What Is Involved in a Green Burial?

group therapy: diverse people talking and giving support
End of Life Care Dallas, TX: Green Burial
End of Life Care Dallas, TX: Green Burial

Talking about your senior’s funeral and burial options might be something you’ve both been avoiding, even if she’s nearing the end of her life. One type of burial option to consider is a green burial, which is better for the environment than traditional burial or cremation. 

Burial Materials Need to Be Biodegradable 

Biodegradable materials are ones that are natural and break down over time. These are materials that have little to no impact on the environment and that blend into the earth after they break down. That means that things like a metal coffin wouldn’t be considered part of a green burial. Wood, particularly wood that has been harvested in a sustainable manner, and natural fabrics like bamboo, cotton, or hemp, are all good choices. 

Chemicals Are a No-go 

Because a green burial is about not affecting the environment, chemicals typically used to preserve bodies are not necessary and not allowed in the process. Refrigerating is usually the recommended means of preserving the body rather than embalming.
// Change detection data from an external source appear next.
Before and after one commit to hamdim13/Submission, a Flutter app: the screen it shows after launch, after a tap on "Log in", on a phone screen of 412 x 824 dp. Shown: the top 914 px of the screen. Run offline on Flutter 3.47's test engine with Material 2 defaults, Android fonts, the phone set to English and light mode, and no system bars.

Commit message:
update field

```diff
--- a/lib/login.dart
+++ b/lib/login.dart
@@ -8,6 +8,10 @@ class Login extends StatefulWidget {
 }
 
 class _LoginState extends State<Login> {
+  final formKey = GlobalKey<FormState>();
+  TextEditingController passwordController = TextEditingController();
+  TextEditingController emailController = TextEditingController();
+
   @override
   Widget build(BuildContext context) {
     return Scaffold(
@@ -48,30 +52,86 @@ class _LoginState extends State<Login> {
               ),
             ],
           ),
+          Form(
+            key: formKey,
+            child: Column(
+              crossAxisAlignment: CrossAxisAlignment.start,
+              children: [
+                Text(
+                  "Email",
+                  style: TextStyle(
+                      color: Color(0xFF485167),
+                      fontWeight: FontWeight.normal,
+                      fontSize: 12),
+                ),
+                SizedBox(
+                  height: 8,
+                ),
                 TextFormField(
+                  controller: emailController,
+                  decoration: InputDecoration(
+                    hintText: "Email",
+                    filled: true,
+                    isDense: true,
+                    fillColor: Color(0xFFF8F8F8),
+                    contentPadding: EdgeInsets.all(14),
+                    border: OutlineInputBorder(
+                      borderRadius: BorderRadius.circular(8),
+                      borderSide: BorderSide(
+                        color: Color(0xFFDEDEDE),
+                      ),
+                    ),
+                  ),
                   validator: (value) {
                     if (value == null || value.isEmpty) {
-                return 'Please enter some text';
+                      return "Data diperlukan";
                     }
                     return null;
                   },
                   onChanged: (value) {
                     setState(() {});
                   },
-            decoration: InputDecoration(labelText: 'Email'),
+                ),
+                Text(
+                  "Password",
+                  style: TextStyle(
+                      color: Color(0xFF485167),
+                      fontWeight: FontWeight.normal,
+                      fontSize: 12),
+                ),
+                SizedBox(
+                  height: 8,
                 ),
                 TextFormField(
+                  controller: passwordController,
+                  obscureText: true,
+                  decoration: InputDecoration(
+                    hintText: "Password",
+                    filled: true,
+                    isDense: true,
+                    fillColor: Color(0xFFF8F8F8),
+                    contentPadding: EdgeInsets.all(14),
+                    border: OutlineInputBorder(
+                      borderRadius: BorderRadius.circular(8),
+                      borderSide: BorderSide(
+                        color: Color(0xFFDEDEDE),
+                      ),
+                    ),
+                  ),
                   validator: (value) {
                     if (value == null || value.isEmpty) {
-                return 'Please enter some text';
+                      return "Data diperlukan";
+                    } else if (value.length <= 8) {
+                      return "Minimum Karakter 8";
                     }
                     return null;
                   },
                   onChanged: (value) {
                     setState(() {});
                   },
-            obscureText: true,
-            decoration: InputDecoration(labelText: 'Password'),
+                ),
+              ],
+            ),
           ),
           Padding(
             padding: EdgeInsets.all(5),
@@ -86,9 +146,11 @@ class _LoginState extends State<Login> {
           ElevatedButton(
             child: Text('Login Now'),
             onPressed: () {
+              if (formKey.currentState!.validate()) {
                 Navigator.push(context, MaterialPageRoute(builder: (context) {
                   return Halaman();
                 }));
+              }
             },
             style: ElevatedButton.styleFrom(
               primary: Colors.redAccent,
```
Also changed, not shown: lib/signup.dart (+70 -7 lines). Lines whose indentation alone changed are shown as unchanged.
This can mean that someone who wants a green burial would be buried very soon after passing away.  

Concrete Isn’t Typically Allowed 

Most people are familiar with concrete vaults used to prepare the cemetery plot. In fact, most cemeteries actually require a vault to be used to protect the coffin and to keep the ground above and around the coffin from sinking. But concrete isn’t a natural, biodegradable material, so if your senior is considering a green burial, then a vault of any kind won’t be part of the requirements, especially one in concrete. 

Grave Markers Must Be Natural 

Grave markers are another area that is different with a green burial. Metal, concrete, and even stone grave markers are common in traditional cemeteries. With a green burial, however, you’re encouraged to use natural grave markers, like a tree or shrub. Some green cemeteries allow engraved markers, as long as they’re made of biodegradable materials, like wood. If your elderly family member wants a larger marker, then burial with the seed of a tree is an option that grows over time. Many green burials include GPS coordinates that you can use to come back to your senior’s place of rest later. 

Deciding on burial options is difficult to do. End-of-life care providers can help you and your senior to find the resources that you need to answer questions about burial for your senior if that’s something that you have yet to decide. 

If you or an aging loved-one is considering End of Life Care in Dallas, TX please contact the caring staff at Ardent Healthcare today. 469-293-1515 

We’re here to help.

Contact us today for a free consultation

Scroll to Top